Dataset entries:
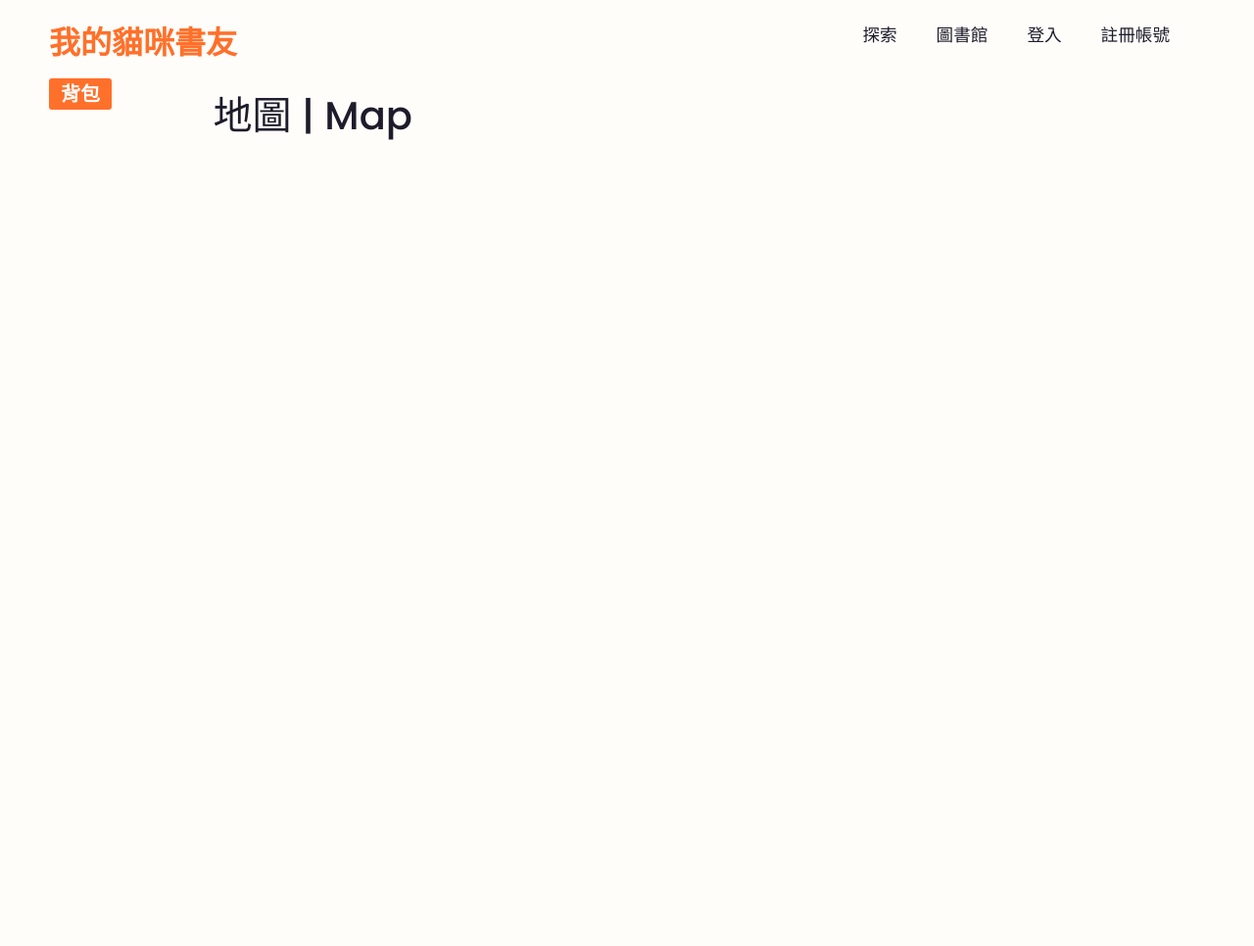
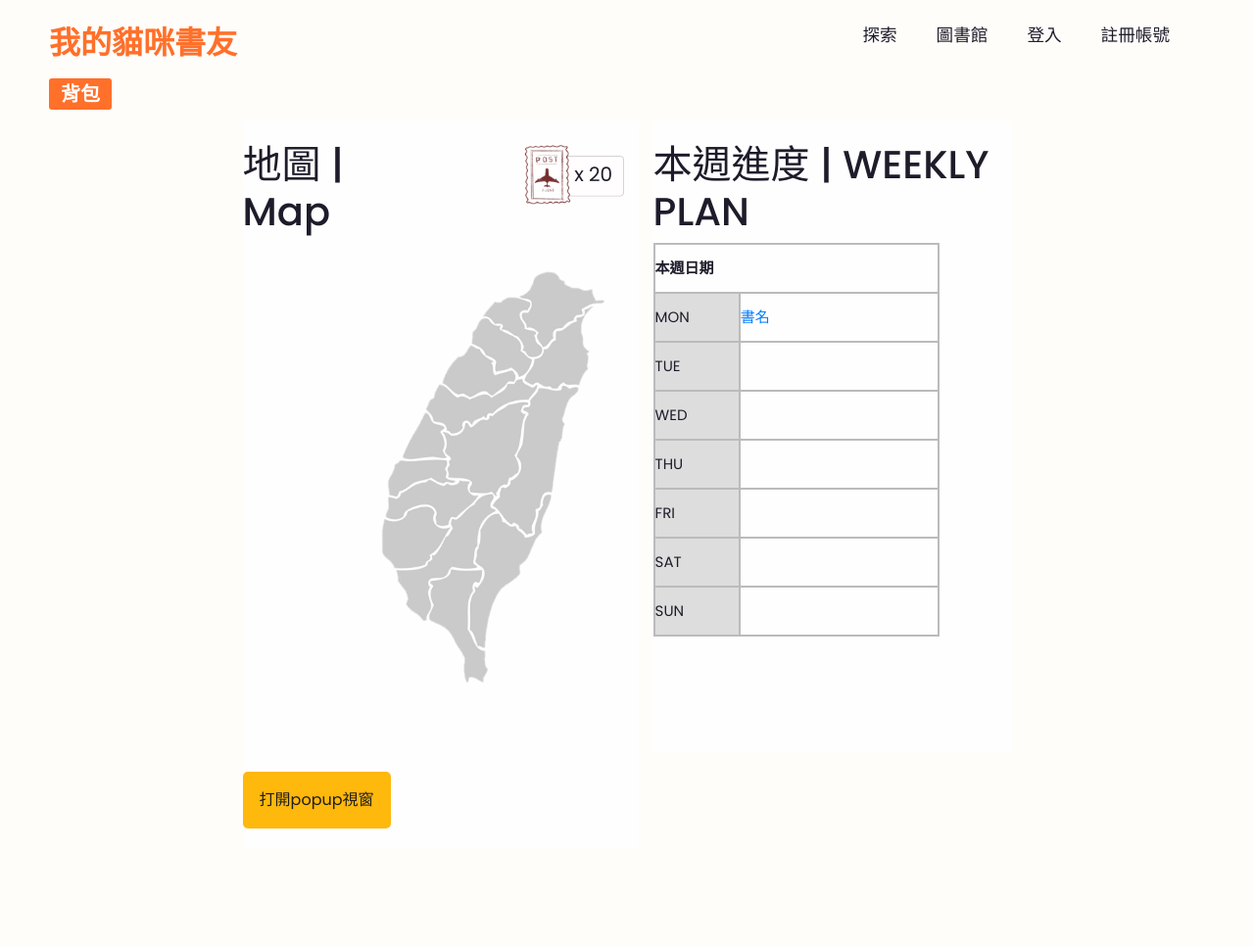
Before and after one commit to LaurenceShen/Books, a Flask app: page /map in a window 1280 px wide. Shown: the whole page at 98% size. Before the commit the page ends 143 px from the top, so only its background shows below. Run offline with Flask 2, Linux system fonts and the light colour scheme; parts of the project's set-up code (start-up, migrations or seed data) failed here and were passed over; some libraries are stand-ins or nearby versions.

Commit message:
map back

```diff
--- a/templates/map.html
+++ b/templates/map.html
@@ -1,13 +1,120 @@
 {% extends "base.html" %}
 
-{% block title %}地圖{% endblock %}
+{% block title %}地圖
+
+{% endblock %}
 {% block main %}
+<!--
+<!DOCTYPE html>
+<html>
+    <head>
+        <link rel="stylesheet" href="map.css">
+    </head>
 
-    <h1>地圖 | Map</h1>
-    <!-- <p>這是一個段落</p> -->
-    {% with messages = get_flashed_messages() %}
-        <ul class = "flash">
-            <span> {{ messages[0] }}</span>
-        </ul>
-    {% endwith %}
-{% endblock %}
+    <body>-->
+        <!--地圖部分-->
+        <link rel="stylesheet" href="./map.css">
+        <div class="grid-container">
+            <div class="item1">
+            <div class="flex-container1">
+                <div>
+                    <h1>地圖 | Map</h1>
+                </div>
+                <div class="container" style="flex-basis: 20px">
+                    <img src="./images/stamp.png" width="110" height="70">
+                    <div class="center">x 20</div>
+                </div>
+            </div>
+            <img src="./images/map.png" width="400" height="500" usemap="#workmap">
+            <map name="workmap">
+                <area shape="poly" coords="250,40, 330,40, 265,90" type="button" data-bs-toggle="modal" data-bs-target="#exampleModal">
+                <area shape="poly" coords="300,50, 230,130, 300,130" href="">
+            </map>
+            </div>
+        <!--本週進度、table-->
+            <div class="item2">
+            <h1>本週進度 | WEEKLY PLAN</h1>
+            <table>
+                <colgroup>
+                    <col span="1" style="width: 30%;">
+                    <col span="1" style="width: 70%;">
+                </colgroup>
+                <tbody>
+                    <tr>
+                        <th>本週日期</th>
+                    </tr>
+                    <tr>
+                        <td>MON</td>
+                        <td><a href="#">書名</a></td>
+                    </tr>
+                    <tr>
+                        <td>TUE</td>
+                        <td></td>
+                    </tr>
+                    <tr>
+                        <td>WED</td>
+                        <td></td>
+                    </tr>
+                    <tr>
+                        <td>THU</td>
+                        <td></td>
+                    </tr>
+                    <tr>
+                        <td>FRI</td>
+                        <td></td>
+                    </tr>
+                    <tr>
+                        <td>SAT</td>
+                        <td></td>
+                    </tr>
+                    <tr>
+                        <td>SUN</td>
+                        <td></td>
+                    </tr>
+                </tbody>
+            </table>
+            </div>
+
+        <!--正在閱讀-->
+        {% for book_list in mybooks %}
+            {% if book_list[6] == FALSE %}
+
+            <div class="item3">
+                <h1>正在閱讀 | READING</h1>
+                <div class="div2">
+                <div class="flex-container2">
+                    <div style="flex-basis: 150px">
+                        正在遊覽<br>
+                        <img src={{book_list[1]}} width="90" height="100">
+                    </div>
+                    <div style="flex-basis: 400px">
+                        <a href="../noteindex">{{book_list[0]}}</a><br>
+                        閱讀進度
+                        <div class="progress">
+                        <div class="progress-bar" role="progressbar" style="width: 25%;" aria-valuenow="25" aria-valuemin="0" aria-valuemax="100">{{book_list[4]/'mybooks'[3]}}</div>
+                        </div>
+                    </div>
+                    <div style="flex-basis: 150px">
+                        <button type="button" class="btn btn-secondary btn-lg" href="">完 成<br>閱 讀</button>
+                    </div>
+                </div>
+                </div>
+                </div>
+            </div>
+            {% endif %}
+        {% endfor %}
+
+        <div class="wrap">
+            <a class="btn popup-btn" href="#letmeopen">打開popup視窗</a>
+          </div>
+          <div class="popup-wrap" id="letmeopen">
+            <div class="popup-box transform-out">
+              <h2>標題請下在這裡</h2>
+              <h3>內容可以打很多在這裡</h3>
+              <a class="close-btn popup-close" href="#">x</a>
+            </div>
+          </div>
+       <!--
+        </body>
+    </html> -->
+    {% endblock %}
```
Also changed, not shown: statics/js/map.js (renamed from statics/map.js).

• [Goal of the exercise]:
The answer must consist of each line in the entries above that includes "from".

• [Response for this exercise]:
Before and after one commit to LaurenceShen/Books, a Flask app: page /map in a window 1280 px wide. Shown: the whole page at 98% size. Before the commit the page ends 143 px from the top, so only its background shows below. Run offline with Flask 2, Linux system fonts and the light colour scheme; parts of the project's set-up code (start-up, migrations or seed data) failed here and were passed over; some libraries are stand-ins or nearby versions.
Also changed, not shown: statics/js/map.js (renamed from statics/map.js).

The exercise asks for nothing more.